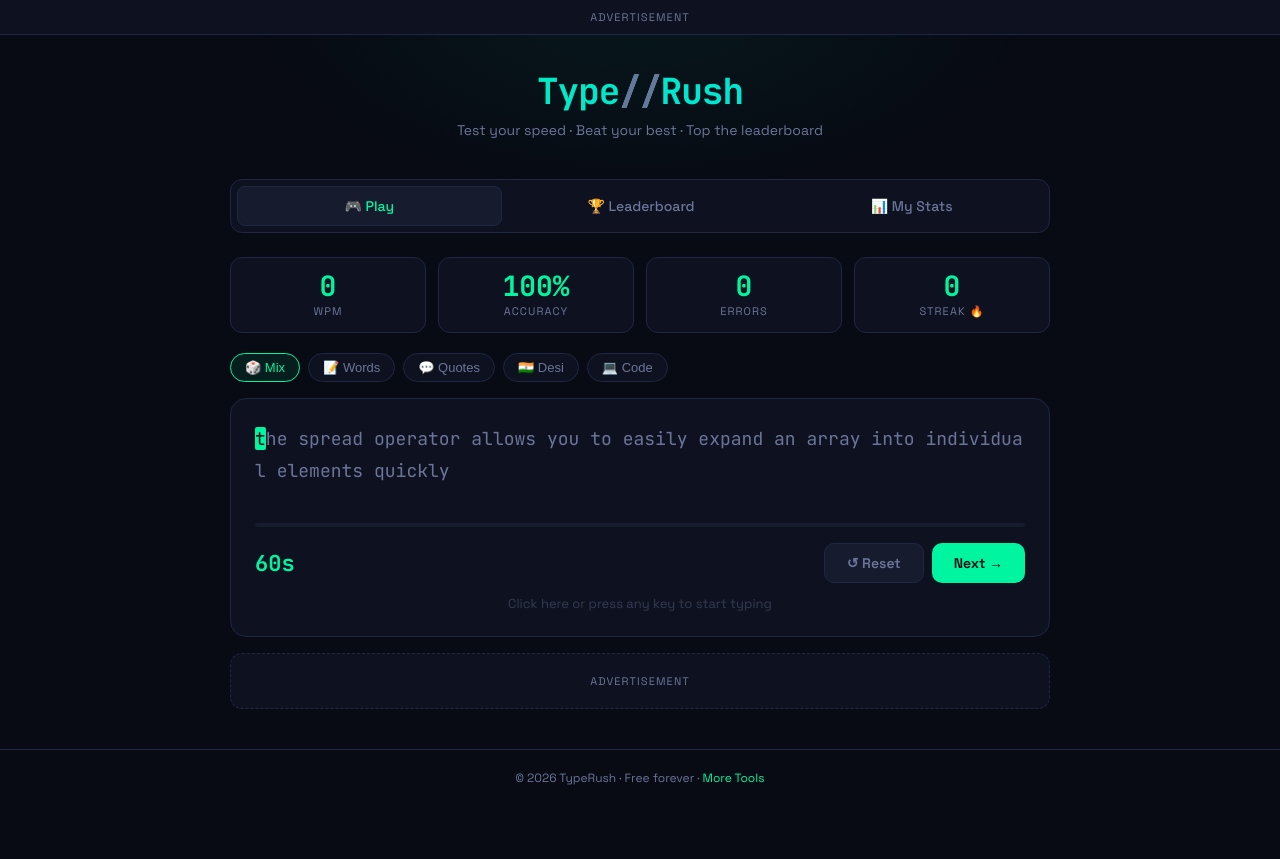
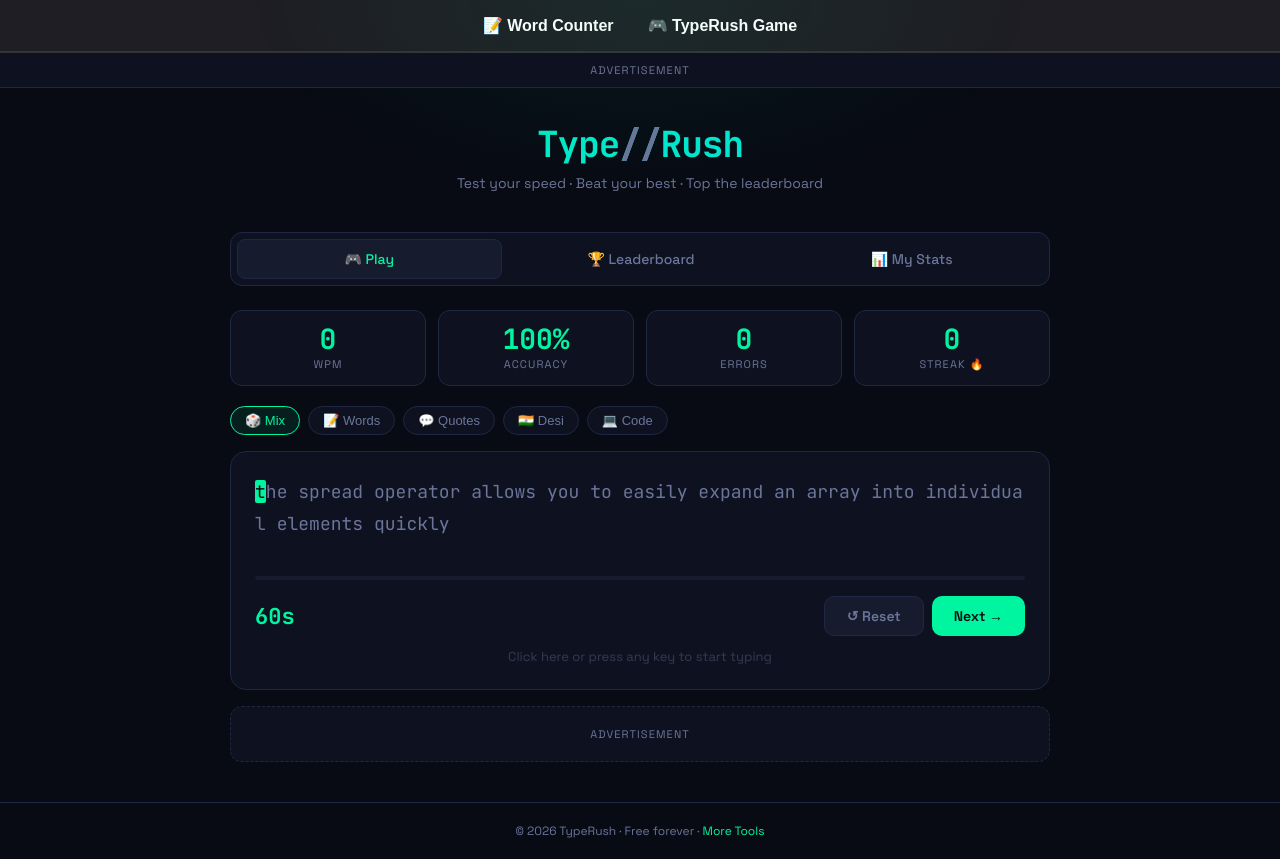
Before and after one commit to sidehustle6210-ship-it/sidehustle6210-ship-it.github.io, a plain HTML site: page typing-game.html in a window 1280 px wide. Before the commit the page ends 806 px from the top, so only its background shows below. Drawn offline with Linux system fonts and the light colour scheme.

Commit message:
Update typing-game.html

```diff
--- a/typing-game.html
+++ b/typing-game.html
@@ -94,6 +94,10 @@
   </style>
 </head>
 <body>
+  <div style="background-color: #1e1e24; padding: 15px; text-align: center; border-bottom: 2px solid #333;">
+    <a href="./index.html" style="color: #fff; text-decoration: none; margin: 0 15px; font-family: sans-serif; font-weight: bold;">📝 Word Counter</a>
+    <a href="./typing-game.html" style="color: #fff; text-decoration: none; margin: 0 15px; font-family: sans-serif; font-weight: bold;">🎮 TypeRush Game</a>
+</div>
 <div class="ad-top">ADVERTISEMENT <!-- AdSense here --></div>
 <header>
   <div class="logo">Type<span>//</span>Rush</div>
```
+-------+
**Action item:** Please repeat the records above exactly, leaving every picture out.

**Solution to the problem:**
Before and after one commit to sidehustle6210-ship-it/sidehustle6210-ship-it.github.io, a plain HTML site: page typing-game.html in a window 1280 px wide. Before the commit the page ends 806 px from the top, so only its background shows below. Drawn offline with Linux system fonts and the light colour scheme.

Commit message:
Update typing-game.html

```diff
--- a/typing-game.html
+++ b/typing-game.html
@@ -94,6 +94,10 @@
   </style>
 </head>
 <body>
+  <div style="background-color: #1e1e24; padding: 15px; text-align: center; border-bottom: 2px solid #333;">
+    <a href="./index.html" style="color: #fff; text-decoration: none; margin: 0 15px; font-family: sans-serif; font-weight: bold;">📝 Word Counter</a>
+    <a href="./typing-game.html" style="color: #fff; text-decoration: none; margin: 0 15px; font-family: sans-serif; font-weight: bold;">🎮 TypeRush Game</a>
+</div>
 <div class="ad-top">ADVERTISEMENT <!-- AdSense here --></div>
 <header>
   <div class="logo">Type<span>//</span>Rush</div>
```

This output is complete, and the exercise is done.